Let’s Outsmart Mould and Mildew!

Jan 27, 2020

Some fungi are our friends, or our food.
As professional cleaners, one of our tasks is to deal with mould and mildew. Although small patches of mould can be dealt with as part of regular weekly or fortnightly cleaning, removing major mould attacks is time-consuming and definitely comes under the umbrella of deep cleaning.

Why are mould and mildew so bad? Mildew is just another word for mould, and mould is a type of fungus. When we talk about mould and mildew we’re usually talking about the kinds of fungi that cause food spoilage or grow in places where we don’t want them, on our bathroom tiles for example. Breathing in fungal spores can cause health problems for vulnerable people, such as infants, the elderly, allergy sufferers and those with weakened immune systems. Even if mould in your house doesn’t necessarily make you ill, if left unchecked it will damage the property. It has an unpleasant “mildewy” smell and the sight of it is depressing.

The black spots or discolouration we see are only on the surface: the feeding part fungi are their mycelia, the microscopic root-like network that grows into the substrate. Just as fungi will eat away at a piece of fruit, they will consume parts of your home, destroying the structural integrity of things like tile grout or soft wood.

Like most microorganisms, fungi thrive in damp conditions. The most problematic room in the house tends to be the bathroom, for obvious reasons. Baths don’t produce very much steam but showers produce a lot, and this steam condenses on bathroom surfaces if it can’t escape. Therefore bathrooms need good extractor fans, and they also need to be sufficiently heated, because if they’re cold condensation will form before the steam can be extracted.
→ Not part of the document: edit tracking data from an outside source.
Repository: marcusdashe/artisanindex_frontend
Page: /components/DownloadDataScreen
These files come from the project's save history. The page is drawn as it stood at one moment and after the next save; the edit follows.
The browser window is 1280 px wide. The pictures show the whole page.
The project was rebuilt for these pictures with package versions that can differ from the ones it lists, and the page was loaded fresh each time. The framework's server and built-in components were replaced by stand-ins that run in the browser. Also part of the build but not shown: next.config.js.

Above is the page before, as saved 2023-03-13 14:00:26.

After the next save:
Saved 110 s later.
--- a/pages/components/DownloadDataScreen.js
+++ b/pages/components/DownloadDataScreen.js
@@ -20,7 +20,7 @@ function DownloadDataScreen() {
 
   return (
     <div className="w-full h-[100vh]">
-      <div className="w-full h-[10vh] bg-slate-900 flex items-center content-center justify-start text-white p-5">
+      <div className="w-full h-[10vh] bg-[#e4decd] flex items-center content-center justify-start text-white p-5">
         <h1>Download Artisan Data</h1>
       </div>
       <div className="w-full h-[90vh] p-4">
Good heating and ventilation will help to evaporate the water that sits in the shower after use. Showers that stay wet for hours on end are bound to have a mould problem, even when cleaned every week.

The sealant around the shower tray, the strip along the bottom of the shower door and the joins between the shower wall and the shower door are where mould first strikes. Mould on the silicon sealant should be removed immediately, because once it grows under the sealant the only real option is to remove the sealant, treat the area with a fungicidal agent, and reapply the sealant.  Likewise, if mould grows into the tile grout, you’ll have to re-grout the tiles in order to get rid of it.

I advise being proactive! For fungus, prevention is better than cure. Avoid placing shampoo bottles etc. close to the silicon sealant, as they will trap moisture. You could dry the shower with a squeegee after every use, though not everyone has time for this. Certainly it’s worth the effort to dry any area where water pools, whether this be behind the bath taps or in alcoves built into the shower. Keep a bottle of an anti-mould product (e.g. Astonish Mould and Mildew Blaster, £2.99 on Amazon or £1 from Poundland) in the bathroom to be used at the first hint of a black spot or any pink or orange discolouration. You could even get trigger-happy with the stuff and spray it onto the silicon once a week. Though this may not sound environmentally friendly, in my opinion having to replace bathroom fittings would be even more harmful to the environment.

Mould and mildew removers invariably contain bleach (sodium hypochlorite). If you don’t want to buy a special product, you can just treat mould with bleach applied to a sponge. However, bleach-containing products will damage some surfaces. For example, they’ll leave white marks on painted walls, especially if the paint isn’t washable. Bleach cannot be used on soft furnishings or wallpaper.

Therefore, when mould forms in rooms other than the bathroom, it may be time to invest in a dehumidifier, or at least analyse the factors creating excess moisture in your home.

Here are some common culprits:

  • Laundry drying inside on racks or radiators
  • Uncovered pots boiling on a hob
  • Not having an extractor fan over the hob
  • Using gas fires for heating
  • Inadequate ventilation

Some simple steps can keep your house dry enough to keep the fungi at bay. Turn the heating on in the bathroom before you shower, and leave the fan running for at least 10 minutes after you’ve finished showering. Vacuum the outlets of the extractor fans to keep them clean and working well. Open the windows on a regular basis: although this will let heat escape, it will also let moisture escape, and dry air requires less energy to heat.

Mould spores are everywhere, yet they will only germinate in damp conditions. Remember this and you’ll have a head start in keeping your home free of fungus.